A day of Scouse gonzo“ – pho­to­gra­pher’s note

Our brief was to walk from Goodison Park to Anfield collec­ting pic­tures and sto­ries that told of the area, its people and the changes to both as money flowed into foot­ball, but didn’t necessa­rily find its way into the city.

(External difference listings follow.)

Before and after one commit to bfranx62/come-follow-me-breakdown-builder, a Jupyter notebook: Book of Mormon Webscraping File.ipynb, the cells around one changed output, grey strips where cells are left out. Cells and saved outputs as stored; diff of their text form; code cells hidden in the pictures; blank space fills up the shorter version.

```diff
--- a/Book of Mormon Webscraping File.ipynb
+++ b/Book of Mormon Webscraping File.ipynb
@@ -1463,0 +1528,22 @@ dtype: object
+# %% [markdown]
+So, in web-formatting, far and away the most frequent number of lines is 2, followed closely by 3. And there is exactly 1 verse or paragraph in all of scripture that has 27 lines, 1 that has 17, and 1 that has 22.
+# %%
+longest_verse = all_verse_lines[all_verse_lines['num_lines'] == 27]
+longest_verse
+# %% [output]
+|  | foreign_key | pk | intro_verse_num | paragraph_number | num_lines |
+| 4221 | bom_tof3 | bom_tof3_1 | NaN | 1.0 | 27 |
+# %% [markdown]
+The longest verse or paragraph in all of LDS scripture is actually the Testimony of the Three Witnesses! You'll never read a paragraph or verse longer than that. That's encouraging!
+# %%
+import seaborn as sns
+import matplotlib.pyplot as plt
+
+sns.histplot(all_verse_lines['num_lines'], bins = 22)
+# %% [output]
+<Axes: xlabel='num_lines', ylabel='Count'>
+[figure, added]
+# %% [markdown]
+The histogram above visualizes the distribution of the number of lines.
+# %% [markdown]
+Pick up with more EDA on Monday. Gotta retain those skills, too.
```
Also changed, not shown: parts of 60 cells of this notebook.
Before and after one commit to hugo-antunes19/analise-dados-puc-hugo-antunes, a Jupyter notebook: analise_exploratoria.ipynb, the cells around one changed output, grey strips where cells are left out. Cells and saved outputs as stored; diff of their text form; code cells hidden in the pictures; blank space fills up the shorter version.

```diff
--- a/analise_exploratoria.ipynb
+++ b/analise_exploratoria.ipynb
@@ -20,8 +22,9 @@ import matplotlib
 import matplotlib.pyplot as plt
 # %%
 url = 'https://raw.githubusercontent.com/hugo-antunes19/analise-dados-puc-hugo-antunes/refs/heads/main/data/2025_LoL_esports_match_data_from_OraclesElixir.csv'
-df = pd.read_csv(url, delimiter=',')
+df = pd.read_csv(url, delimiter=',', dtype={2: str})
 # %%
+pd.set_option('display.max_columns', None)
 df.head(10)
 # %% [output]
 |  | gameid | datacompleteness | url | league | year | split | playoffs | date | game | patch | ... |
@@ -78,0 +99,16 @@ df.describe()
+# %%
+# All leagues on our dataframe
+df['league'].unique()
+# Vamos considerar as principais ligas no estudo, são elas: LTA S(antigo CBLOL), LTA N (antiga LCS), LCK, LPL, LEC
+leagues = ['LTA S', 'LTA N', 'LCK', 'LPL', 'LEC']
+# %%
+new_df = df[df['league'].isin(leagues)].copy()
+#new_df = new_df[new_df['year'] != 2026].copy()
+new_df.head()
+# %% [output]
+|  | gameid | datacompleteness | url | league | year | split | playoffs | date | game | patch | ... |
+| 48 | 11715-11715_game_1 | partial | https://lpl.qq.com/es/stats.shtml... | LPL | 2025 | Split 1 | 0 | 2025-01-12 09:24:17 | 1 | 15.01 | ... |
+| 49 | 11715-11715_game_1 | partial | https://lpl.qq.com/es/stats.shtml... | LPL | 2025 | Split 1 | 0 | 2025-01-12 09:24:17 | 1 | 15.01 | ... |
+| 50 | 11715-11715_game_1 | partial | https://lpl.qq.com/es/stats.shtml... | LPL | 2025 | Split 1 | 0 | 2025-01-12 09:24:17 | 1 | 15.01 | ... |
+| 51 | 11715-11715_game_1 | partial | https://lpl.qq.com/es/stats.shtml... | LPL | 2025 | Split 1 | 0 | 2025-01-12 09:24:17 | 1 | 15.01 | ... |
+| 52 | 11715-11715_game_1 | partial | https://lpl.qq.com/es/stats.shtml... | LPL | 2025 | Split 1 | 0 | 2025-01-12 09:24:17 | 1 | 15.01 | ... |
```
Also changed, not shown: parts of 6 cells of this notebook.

In a day of scouse Gonzo, we allowed the story to pull us along, to church, Susan’s Salon, several boo­zers and Stanley Park, the gran­diose Vic­to­rian centre ground.

11 Freunde has the grass roots of foot­ball at its heart so a fea­ture on the people and places sur­roun­ding the Liver­pool giants seen in it’s pages seems apt.

In June, on the days sur­roun­ding the Cham­pions League final in Berlin, the spreads were used to adver­tise the maga­zine across the city, proudly pla­cing the gritty, boarded-up rea­li­ties of tra­di­tional foot­ball into the monied gla­mour of Europe’s most glit­te­ring prize.

David Oates, Web­site: https://​www​.davi​doates​.net/​g​o​o​d​i​s​o​n​-​t​o​-​a​n​f​i​e​l​d​-​w​i​t​h​-​1​1​-​f​r​e​unde/ ; Twitter: @DavidOatesPhoto
Con­tact details of the editor: ron.​ulrich@​11freunde.​de / twitter: @RonUlrich11

The map we handed over to the workers in the 11FREUNDE layout. A bit order­less. Examples: Nr. 3 – Sus­an’s salon, Nr. 11 – Billy, Nr. 16 – Eileen

More videos on this topic from the Guar­dian we highly recom­mend to watch:

Everton

Liver­pool

Thanks to Martin Per­cival, Tom Reed und James Cor­bett for hel­ping with the trans­la­tion.